The information was released by Deputy Minister of Finance Vu Thi Mai during a conference in Ha Noi yesterday.
Despite this achievement, Mai admitted the finance sector was still facing many difficulties. The fight against smuggling and trade fraud was struggling, while progress on equitising state-own enterprises and divestment remained slow compared to the requirements set out, Mai said.
According to the Ministry of Finance, State budget revenues in 2016 were expected to reach VND1,014.5 trillion ($45.08 billion), of which budget collections from crude oil products would top VND54.5 trillion ($2.4 billion), with an output of 14.02 million tonnes.
Total budget spending is forecast to be VND1,273 trillion ($56.57 billion). Budget overspending is expected to reach an estimated VND254 trillion ($11.28 billion), equal to 4.95 per cent of GDP.
Attending the event, Deputy Prime Minister Vu Van Ninh asked the finance ministry to implement tight fiscal policies in order to support production and business, continue stabilising the macro economy, control inflation and enhance the competitiveness of the country's economy.
Ninh said the ministry should review the expenditure of the State budget, adding that spending was increasing too rapidly and many localities were wasting their budgets.
According to the ministry, the nation's public debt was estimated at 61.3 per cent of GDP by the year end, within the Government's limit of 65 per cent.
Ninh said that public debt was growing because of the rising demand for development and investment. Considering the current structure of public debt, Ninh said domestic debts with short-term, high interest rates were adding pressure to public debt.
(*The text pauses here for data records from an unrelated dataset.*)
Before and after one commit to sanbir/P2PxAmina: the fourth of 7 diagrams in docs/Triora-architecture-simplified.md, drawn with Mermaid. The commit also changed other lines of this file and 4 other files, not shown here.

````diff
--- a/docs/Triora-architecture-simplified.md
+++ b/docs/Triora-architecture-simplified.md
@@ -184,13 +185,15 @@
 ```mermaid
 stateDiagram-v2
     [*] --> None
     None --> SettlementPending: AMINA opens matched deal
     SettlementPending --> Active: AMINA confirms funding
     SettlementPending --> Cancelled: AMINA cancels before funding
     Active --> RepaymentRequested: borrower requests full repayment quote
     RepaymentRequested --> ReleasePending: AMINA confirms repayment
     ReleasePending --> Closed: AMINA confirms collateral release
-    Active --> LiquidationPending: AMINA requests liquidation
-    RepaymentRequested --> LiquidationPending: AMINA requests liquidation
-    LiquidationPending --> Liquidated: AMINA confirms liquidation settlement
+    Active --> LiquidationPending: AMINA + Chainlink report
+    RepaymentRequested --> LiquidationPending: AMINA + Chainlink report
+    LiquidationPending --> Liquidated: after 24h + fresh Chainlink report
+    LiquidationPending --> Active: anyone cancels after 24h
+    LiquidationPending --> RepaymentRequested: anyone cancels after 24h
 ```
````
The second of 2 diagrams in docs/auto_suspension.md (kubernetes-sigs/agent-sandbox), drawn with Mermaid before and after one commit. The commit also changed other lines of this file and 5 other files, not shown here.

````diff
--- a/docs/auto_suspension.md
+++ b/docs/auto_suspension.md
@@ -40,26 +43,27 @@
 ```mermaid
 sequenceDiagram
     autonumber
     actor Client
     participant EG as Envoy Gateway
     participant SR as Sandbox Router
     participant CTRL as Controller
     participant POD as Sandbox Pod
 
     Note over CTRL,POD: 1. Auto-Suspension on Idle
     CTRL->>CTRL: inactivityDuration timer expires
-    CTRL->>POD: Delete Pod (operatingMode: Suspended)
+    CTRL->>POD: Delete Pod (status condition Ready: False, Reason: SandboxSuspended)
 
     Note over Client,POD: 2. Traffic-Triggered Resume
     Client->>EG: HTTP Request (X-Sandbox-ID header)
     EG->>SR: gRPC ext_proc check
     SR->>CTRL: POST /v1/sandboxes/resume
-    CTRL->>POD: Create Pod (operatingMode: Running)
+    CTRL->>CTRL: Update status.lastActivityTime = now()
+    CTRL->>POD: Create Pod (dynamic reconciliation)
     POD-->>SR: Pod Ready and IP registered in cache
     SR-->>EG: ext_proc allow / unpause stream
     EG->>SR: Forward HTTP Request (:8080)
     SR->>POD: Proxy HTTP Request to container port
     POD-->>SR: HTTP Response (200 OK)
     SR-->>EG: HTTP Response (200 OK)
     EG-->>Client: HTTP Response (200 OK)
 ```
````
Ninh order the ministry to keep a close tab on State budget spending, market prices and public debts, while fine-tuning policies on taxation, customs, budgets, corporate financial management, the securities market and accounting-auditing services in line with economic restructuring.
Minister of Finance Dinh Tien Dung said the finance sector would continue to supervise lending and loan repayments, particularly new loans, to ensure the debt ratio stayed within the permitted level. At the same time, it would tightly monitor the use of capital from these sources.
Dung also suggested raising the ratio of long-term and low-interest loans to help restructure public debt.